Assignment: Search the data for the word "size" and copy out every line that has it.

Edit tracking data
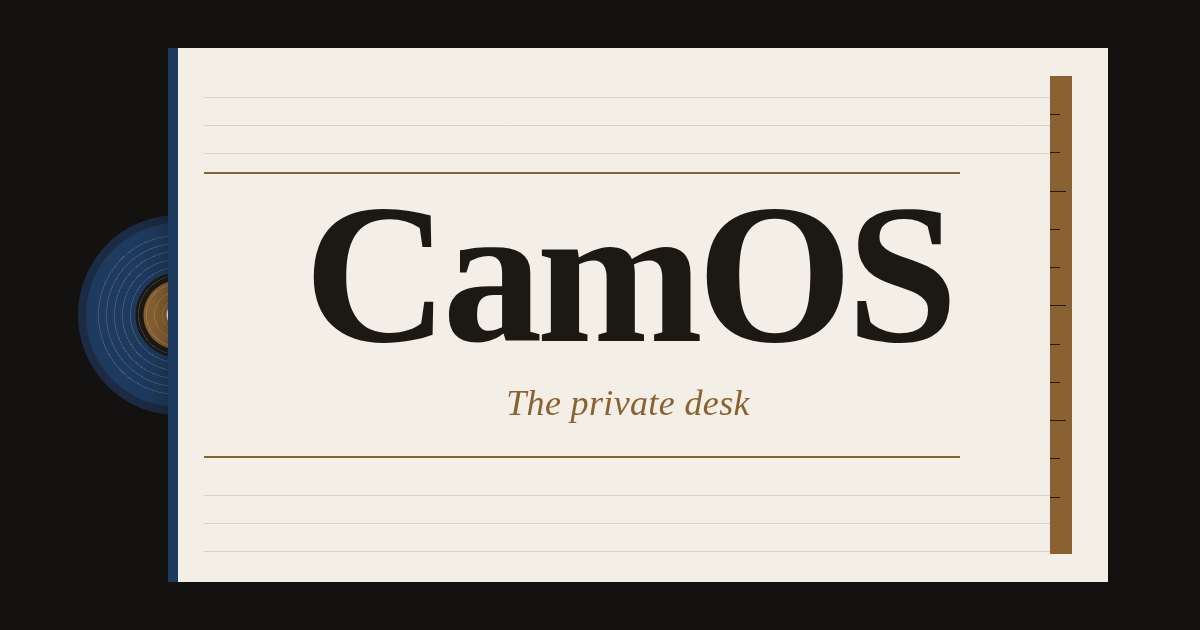
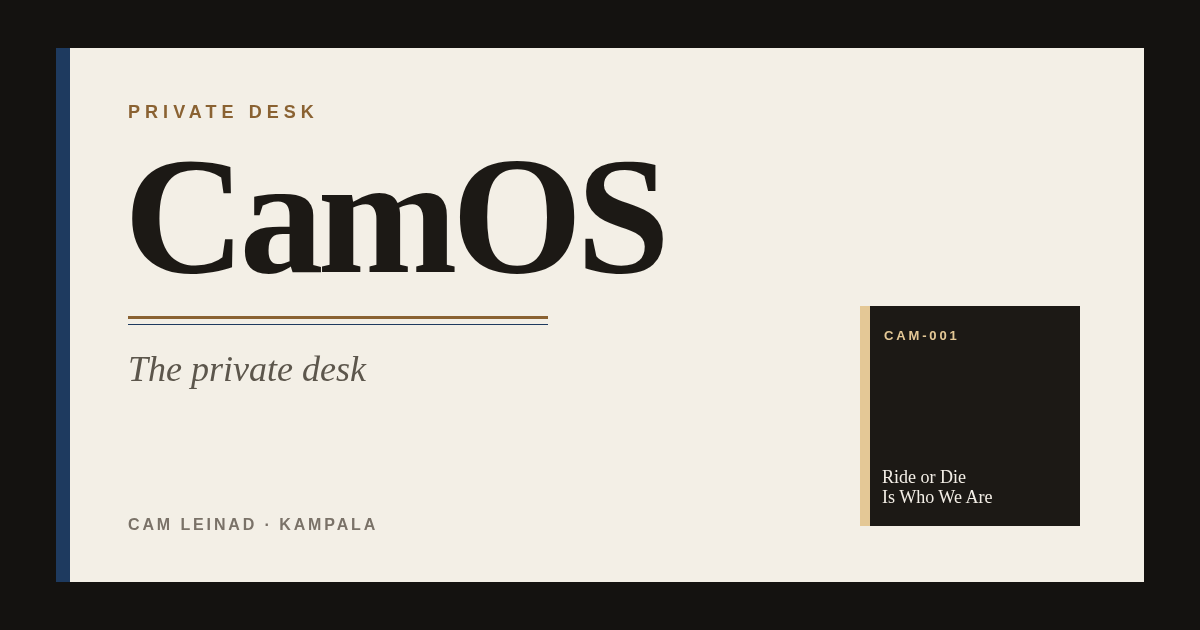
Export from Grok

Changed region(s): [[0.0308, 0.0603, 0.9558, 0.9349], [0.4317, 0.6032, 0.6167, 0.6635]]

diff --git a/.grok/og-preview.html b/.grok/og-preview.html
@@ -1,0 +1,68 @@
+<!doctype html>
+<html>
+<head>
+<meta charset="utf-8">
+<style>
+  html, body { margin: 0; width: 1200px; height: 630px; overflow: hidden; background: #141210; }
+  body { font-family: "Liberation Sans", sans-serif; color: #1c1915; }
+  .sheet {
+    position: absolute;
+    left: 56px; right: 56px; top: 48px; bottom: 48px;
+    background: #f3efe6;
+  }
+  .spine { position: absolute; left: 0; top: 0; bottom: 0; width: 14px; background: #1e3a5f; }
+  .kicker {
+    position: absolute; left: 72px; top: 54px;
+    font-size: 18px; font-weight: 700; letter-spacing: 0.28em;
+    text-transform: uppercase; color: #8a6232;
+  }
+  h1 {
+    position: absolute; left: 68px; top: 92px; margin: 0;
+    font-family: "Liberation Serif", "Bitstream Charter", serif;
+    font-weight: 700; font-size: 168px; line-height: 0.9;
+    letter-spacing: -0.035em; color: #1c1915;
+  }
+  .rule { position: absolute; left: 72px; top: 268px; width: 420px; height: 3px; background: #8a6232; }
+  .rule2 { position: absolute; left: 72px; top: 276px; width: 420px; height: 1px; background: #1e3a5f; }
+  .tag {
+    position: absolute; left: 72px; top: 300px; margin: 0;
+    font-family: "Liberation Serif", serif; font-style: italic;
+    font-size: 36px; color: #5c564c;
+  }
+  .meta {
+    position: absolute; left: 72px; bottom: 48px;
+    font-size: 16px; font-weight: 700; letter-spacing: 0.18em;
+    text-transform: uppercase; color: #7a7268;
+  }
+  .sleeve {
+    position: absolute; right: 64px; bottom: 56px;
+    width: 220px; height: 220px; background: #1c1915; color: #f3eee6;
+  }
+  .sleeve .s { position: absolute; left: 0; top: 0; bottom: 0; width: 10px; background: #e4c896; }
+  .sleeve .cat {
+    position: absolute; left: 24px; top: 22px;
+    font-size: 13px; font-weight: 700; letter-spacing: 0.22em; color: #e4c896;
+  }
+  .sleeve .name {
+    position: absolute; left: 22px; right: 14px; bottom: 18px;
+    font-family: "Liberation Serif", serif; font-size: 18px; line-height: 1.15;
+  }
+</style>
+</head>
+<body>
+  <div class="sheet">
+    <div class="spine"></div>
+    <div class="kicker">Private desk</div>
+    <h1>CamOS</h1>
+    <div class="rule"></div>
+    <div class="rule2"></div>
+    <p class="tag">The private desk</p>
+    <div class="meta">Cam Leinad · Kampala</div>
+    <div class="sleeve">
+      <div class="s"></div>
+      <div class="cat">CAM-001</div>
+      <div class="name">Ride or Die<br>Is Who We Are</div>
+    </div>
+  </div>
+</body>
+</html>

diff --git a/.grok/x-banner.html b/.grok/x-banner.html
@@ -1,0 +1,42 @@
+<!doctype html>
+<html>
+<head>
+<meta charset="utf-8">
+<style>
+  html, body { margin: 0; width: 1200px; height: 264px; overflow: hidden; background: #141210; }
+  body { font-family: "Liberation Sans", sans-serif; color: #f3efe6; }
+  .sheet {
+    position: absolute; left: 0; top: 0; bottom: 0; width: 760px; background: #f3efe6;
+  }
+  .spine { position: absolute; left: 0; top: 0; bottom: 0; width: 12px; background: #1e3a5f; }
+  .kicker {
+    position: absolute; left: 48px; top: 36px;
+    font-size: 14px; font-weight: 700; letter-spacing: 0.26em;
+    text-transform: uppercase; color: #8a6232;
+  }
+  h1 {
+    position: absolute; left: 44px; top: 54px; margin: 0;
+    font-family: "Liberation Serif", serif; font-weight: 700;
+    font-size: 92px; line-height: 0.9; letter-spacing: -0.03em; color: #1c1915;
+  }
+  .tag {
+    position: absolute; left: 48px; top: 156px; margin: 0;
+    font-family: "Liberation Serif", serif; font-style: italic;
+    font-size: 26px; color: #5c564c;
+  }
+  .sleeve {
+    position: absolute; right: 56px; top: 36px; width: 168px; height: 168px; background: #1c1915;
+  }
+  .sleeve .s { position: absolute; left: 0; top: 0; bottom: 0; width: 8px; background: #e4c896; }
+</style>
+</head>
+<body>
+  <div class="sheet">
+    <div class="spine"></div>
+    <div class="kicker">Private desk</div>
+    <h1>CamOS</h1>
+    <p class="tag">The private desk</p>
+  </div>
+  <div class="sleeve"><div class="s"></div></div>
+</body>
+</html>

Result of this exercise:
+    font-size: 18px; font-weight: 700; letter-spacing: 0.28em;
+    font-weight: 700; font-size: 168px; line-height: 0.9;
+    font-size: 36px; color: #5c564c;
+    font-size: 16px; font-weight: 700; letter-spacing: 0.18em;
+    font-size: 13px; font-weight: 700; letter-spacing: 0.22em; color: #e4c896;
+    font-family: "Liberation Serif", serif; font-size: 18px; line-height: 1.15;
+    font-size: 14px; font-weight: 700; letter-spacing: 0.26em;
+    font-size: 92px; line-height: 0.9; letter-spacing: -0.03em; color: #1c1915;
+    font-size: 26px; color: #5c564c;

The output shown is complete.